Please return all records verbatim, no pictures.

(Itemized modification records)
━━━━━━━━
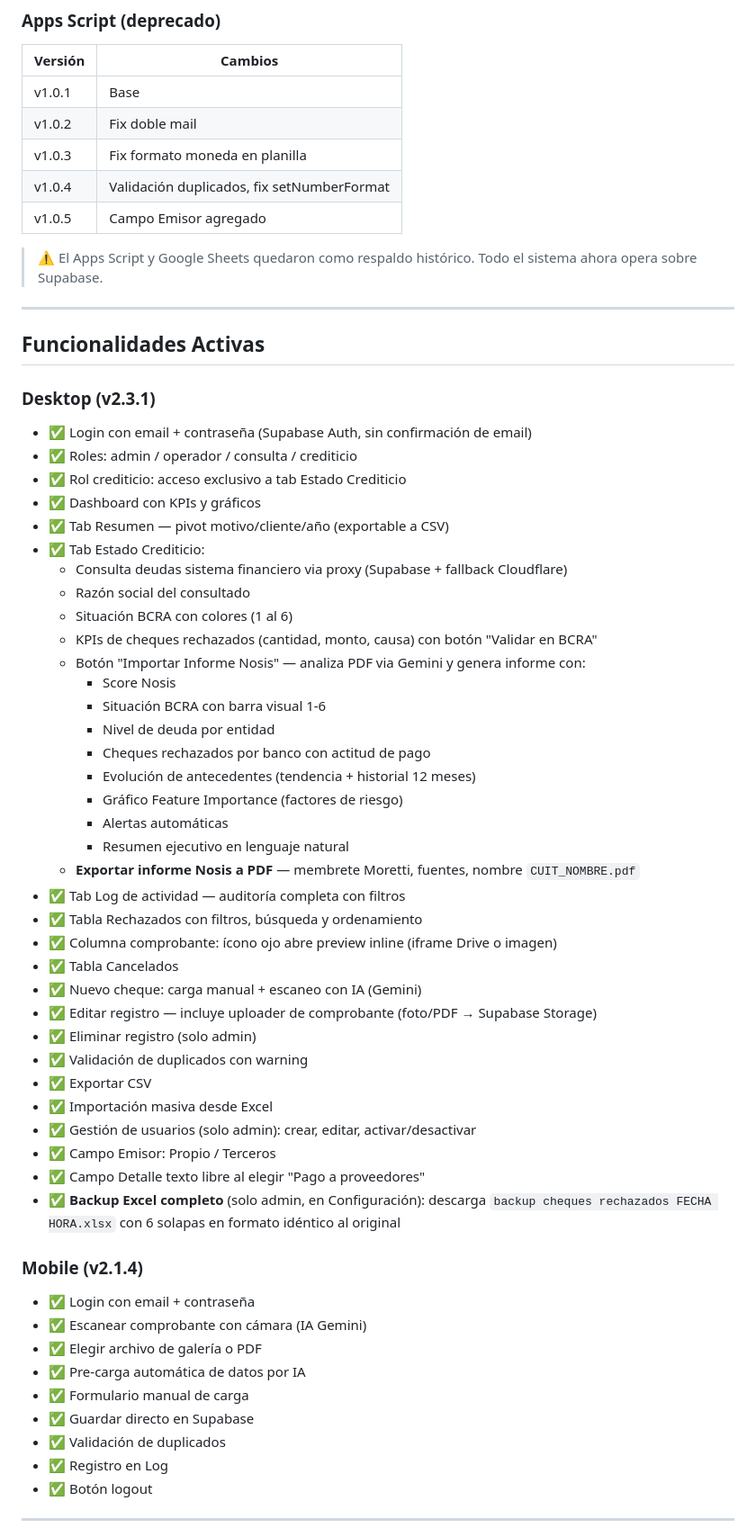
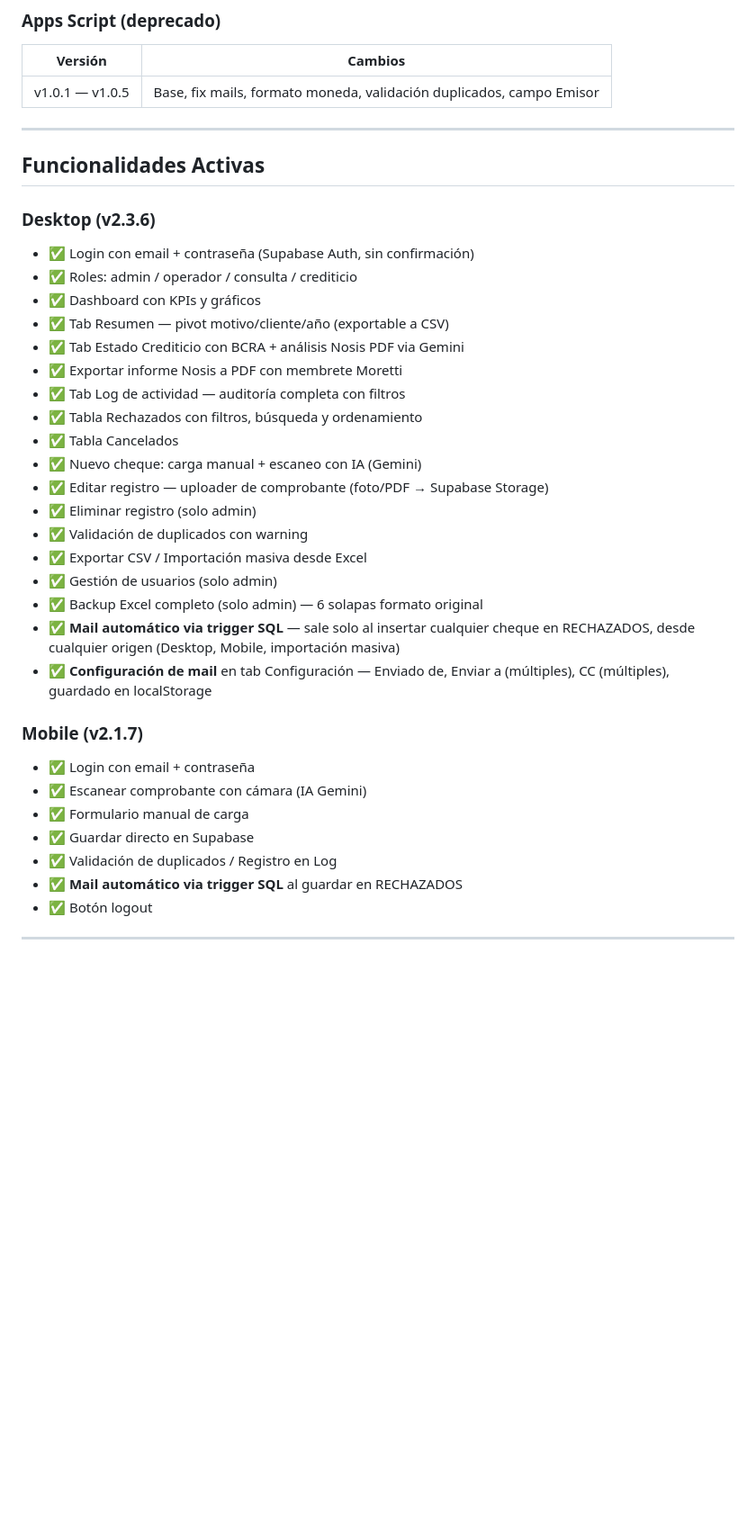
Before and after one commit to marcevsanti-ux/Tesorer-a-Moretti, a Markdown page: doc/tesoreria_moretti_documentacion.md, the part around one of its changes. Shown at 90% size. GitHub-like rendering; blank space fills up the shorter version.

```diff
--- a/doc/tesoreria_moretti_documentacion.md
+++ b/doc/tesoreria_moretti_documentacion.md
@@ -310,64 +313,39 @@ Auditoría completa de movimientos.
 ### Apps Script (deprecado)
 | Versión | Cambios |
 |---|---|
-| v1.0.1 | Base |
-| v1.0.2 | Fix doble mail |
-| v1.0.3 | Fix formato moneda en planilla |
-| v1.0.4 | Validación duplicados, fix setNumberFormat |
-| v1.0.5 | Campo Emisor agregado |
-
-> ⚠️ El Apps Script y Google Sheets quedaron como respaldo histórico.
-> Todo el sistema ahora opera sobre Supabase.
+| v1.0.1 — v1.0.5 | Base, fix mails, formato moneda, validación duplicados, campo Emisor |
 
 ---
 
 ## Funcionalidades Activas
 
-### Desktop (v2.3.1)
-- ✅ Login con email + contraseña (Supabase Auth, sin confirmación de email)
+### Desktop (v2.3.6)
+- ✅ Login con email + contraseña (Supabase Auth, sin confirmación)
 - ✅ Roles: admin / operador / consulta / crediticio
-- ✅ Rol crediticio: acceso exclusivo a tab Estado Crediticio
 - ✅ Dashboard con KPIs y gráficos
 - ✅ Tab Resumen — pivot motivo/cliente/año (exportable a CSV)
-- ✅ Tab Estado Crediticio:
-  - Consulta deudas sistema financiero via proxy (Supabase + fallback Cloudflare)
-  - Razón social del consultado
-  - Situación BCRA con colores (1 al 6)
-  - KPIs de cheques rechazados (cantidad, monto, causa) con botón "Validar en BCRA"
-  - Botón "Importar Informe Nosis" — analiza PDF via Gemini y genera informe con:
-    - Score Nosis
-    - Situación BCRA con barra visual 1-6
-    - Nivel de deuda por entidad
-    - Cheques rechazados por banco con actitud de pago
-    - Evolución de antecedentes (tendencia + historial 12 meses)
-    - Gráfico Feature Importance (factores de riesgo)
-    - Alertas automáticas
-    - Resumen ejecutivo en lenguaje natural
-  - **Exportar informe Nosis a PDF** — membrete Moretti, fuentes, nombre `CUIT_NOMBRE.pdf`
+- ✅ Tab Estado Crediticio con BCRA + análisis Nosis PDF via Gemini
+- ✅ Exportar informe Nosis a PDF con membrete Moretti
 - ✅ Tab Log de actividad — auditoría completa con filtros
 - ✅ Tabla Rechazados con filtros, búsqueda y ordenamiento
-- ✅ Columna comprobante: ícono ojo abre preview inline (iframe Drive o imagen)
 - ✅ Tabla Cancelados
 - ✅ Nuevo cheque: carga manual + escaneo con IA (Gemini)
-- ✅ Editar registro — incluye uploader de comprobante (foto/PDF → Supabase Storage)
+- ✅ Editar registro — uploader de comprobante (foto/PDF → Supabase Storage)
 - ✅ Eliminar registro (solo admin)
 - ✅ Validación de duplicados con warning
-- ✅ Exportar CSV
-- ✅ Importación masiva desde Excel
-- ✅ Gestión de usuarios (solo admin): crear, editar, activar/desactivar
-- ✅ Campo Emisor: Propio / Terceros
-- ✅ Campo Detalle texto libre al elegir "Pago a proveedores"
-- ✅ **Backup Excel completo** (solo admin, en Configuración): descarga `backup cheques rechazados FECHA HORA.xlsx` con 6 solapas en formato idéntico al original
+- ✅ Exportar CSV / Importación masiva desde Excel
+- ✅ Gestión de usuarios (solo admin)
+- ✅ Backup Excel completo (solo admin) — 6 solapas formato original
+- ✅ **Mail automático via trigger SQL** — sale solo al insertar cualquier cheque en RECHAZADOS, desde cualquier origen (Desktop, Mobile, importación masiva)
+- ✅ **Configuración de mail** en tab Configuración — Enviado de, Enviar a (múltiples), CC (múltiples), guardado en localStorage
 
-### Mobile (v2.1.4)
+### Mobile (v2.1.7)
 - ✅ Login con email + contraseña
 - ✅ Escanear comprobante con cámara (IA Gemini)
-- ✅ Elegir archivo de galería o PDF
-- ✅ Pre-carga automática de datos por IA
 - ✅ Formulario manual de carga
 - ✅ Guardar directo en Supabase
-- ✅ Validación de duplicados
-- ✅ Registro en Log
+- ✅ Validación de duplicados / Registro en Log
+- ✅ **Mail automático via trigger SQL** al guardar en RECHAZADOS
 - ✅ Botón logout
 
 ---
```
Also changed, not shown: other parts of doc/tesoreria_moretti_documentacion.md (+161 -132 lines).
━━━━━━━━
▸ Answer section
Before and after one commit to marcevsanti-ux/Tesorer-a-Moretti, a Markdown page: doc/tesoreria_moretti_documentacion.md, the part around one of its changes. Shown at 90% size. GitHub-like rendering; blank space fills up the shorter version.

```diff
--- a/doc/tesoreria_moretti_documentacion.md
+++ b/doc/tesoreria_moretti_documentacion.md
@@ -310,64 +313,39 @@ Auditoría completa de movimientos.
 ### Apps Script (deprecado)
 | Versión | Cambios |
 |---|---|
-| v1.0.1 | Base |
-| v1.0.2 | Fix doble mail |
-| v1.0.3 | Fix formato moneda en planilla |
-| v1.0.4 | Validación duplicados, fix setNumberFormat |
-| v1.0.5 | Campo Emisor agregado |
-
-> ⚠️ El Apps Script y Google Sheets quedaron como respaldo histórico.
-> Todo el sistema ahora opera sobre Supabase.
+| v1.0.1 — v1.0.5 | Base, fix mails, formato moneda, validación duplicados, campo Emisor |
 
 ---
 
 ## Funcionalidades Activas
 
-### Desktop (v2.3.1)
-- ✅ Login con email + contraseña (Supabase Auth, sin confirmación de email)
+### Desktop (v2.3.6)
+- ✅ Login con email + contraseña (Supabase Auth, sin confirmación)
 - ✅ Roles: admin / operador / consulta / crediticio
-- ✅ Rol crediticio: acceso exclusivo a tab Estado Crediticio
 - ✅ Dashboard con KPIs y gráficos
 - ✅ Tab Resumen — pivot motivo/cliente/año (exportable a CSV)
-- ✅ Tab Estado Crediticio:
-  - Consulta deudas sistema financiero via proxy (Supabase + fallback Cloudflare)
-  - Razón social del consultado
-  - Situación BCRA con colores (1 al 6)
-  - KPIs de cheques rechazados (cantidad, monto, causa) con botón "Validar en BCRA"
-  - Botón "Importar Informe Nosis" — analiza PDF via Gemini y genera informe con:
-    - Score Nosis
-    - Situación BCRA con barra visual 1-6
-    - Nivel de deuda por entidad
-    - Cheques rechazados por banco con actitud de pago
-    - Evolución de antecedentes (tendencia + historial 12 meses)
-    - Gráfico Feature Importance (factores de riesgo)
-    - Alertas automáticas
-    - Resumen ejecutivo en lenguaje natural
-  - **Exportar informe Nosis a PDF** — membrete Moretti, fuentes, nombre `CUIT_NOMBRE.pdf`
+- ✅ Tab Estado Crediticio con BCRA + análisis Nosis PDF via Gemini
+- ✅ Exportar informe Nosis a PDF con membrete Moretti
 - ✅ Tab Log de actividad — auditoría completa con filtros
 - ✅ Tabla Rechazados con filtros, búsqueda y ordenamiento
-- ✅ Columna comprobante: ícono ojo abre preview inline (iframe Drive o imagen)
 - ✅ Tabla Cancelados
 - ✅ Nuevo cheque: carga manual + escaneo con IA (Gemini)
-- ✅ Editar registro — incluye uploader de comprobante (foto/PDF → Supabase Storage)
+- ✅ Editar registro — uploader de comprobante (foto/PDF → Supabase Storage)
 - ✅ Eliminar registro (solo admin)
 - ✅ Validación de duplicados con warning
-- ✅ Exportar CSV
-- ✅ Importación masiva desde Excel
-- ✅ Gestión de usuarios (solo admin): crear, editar, activar/desactivar
-- ✅ Campo Emisor: Propio / Terceros
-- ✅ Campo Detalle texto libre al elegir "Pago a proveedores"
-- ✅ **Backup Excel completo** (solo admin, en Configuración): descarga `backup cheques rechazados FECHA HORA.xlsx` con 6 solapas en formato idéntico al original
+- ✅ Exportar CSV / Importación masiva desde Excel
+- ✅ Gestión de usuarios (solo admin)
+- ✅ Backup Excel completo (solo admin) — 6 solapas formato original
+- ✅ **Mail automático via trigger SQL** — sale solo al insertar cualquier cheque en RECHAZADOS, desde cualquier origen (Desktop, Mobile, importación masiva)
+- ✅ **Configuración de mail** en tab Configuración — Enviado de, Enviar a (múltiples), CC (múltiples), guardado en localStorage
 
-### Mobile (v2.1.4)
+### Mobile (v2.1.7)
 - ✅ Login con email + contraseña
 - ✅ Escanear comprobante con cámara (IA Gemini)
-- ✅ Elegir archivo de galería o PDF
-- ✅ Pre-carga automática de datos por IA
 - ✅ Formulario manual de carga
 - ✅ Guardar directo en Supabase
-- ✅ Validación de duplicados
-- ✅ Registro en Log
+- ✅ Validación de duplicados / Registro en Log
+- ✅ **Mail automático via trigger SQL** al guardar en RECHAZADOS
 - ✅ Botón logout
 
 ---
```
Also changed, not shown: other parts of doc/tesoreria_moretti_documentacion.md (+161 -132 lines).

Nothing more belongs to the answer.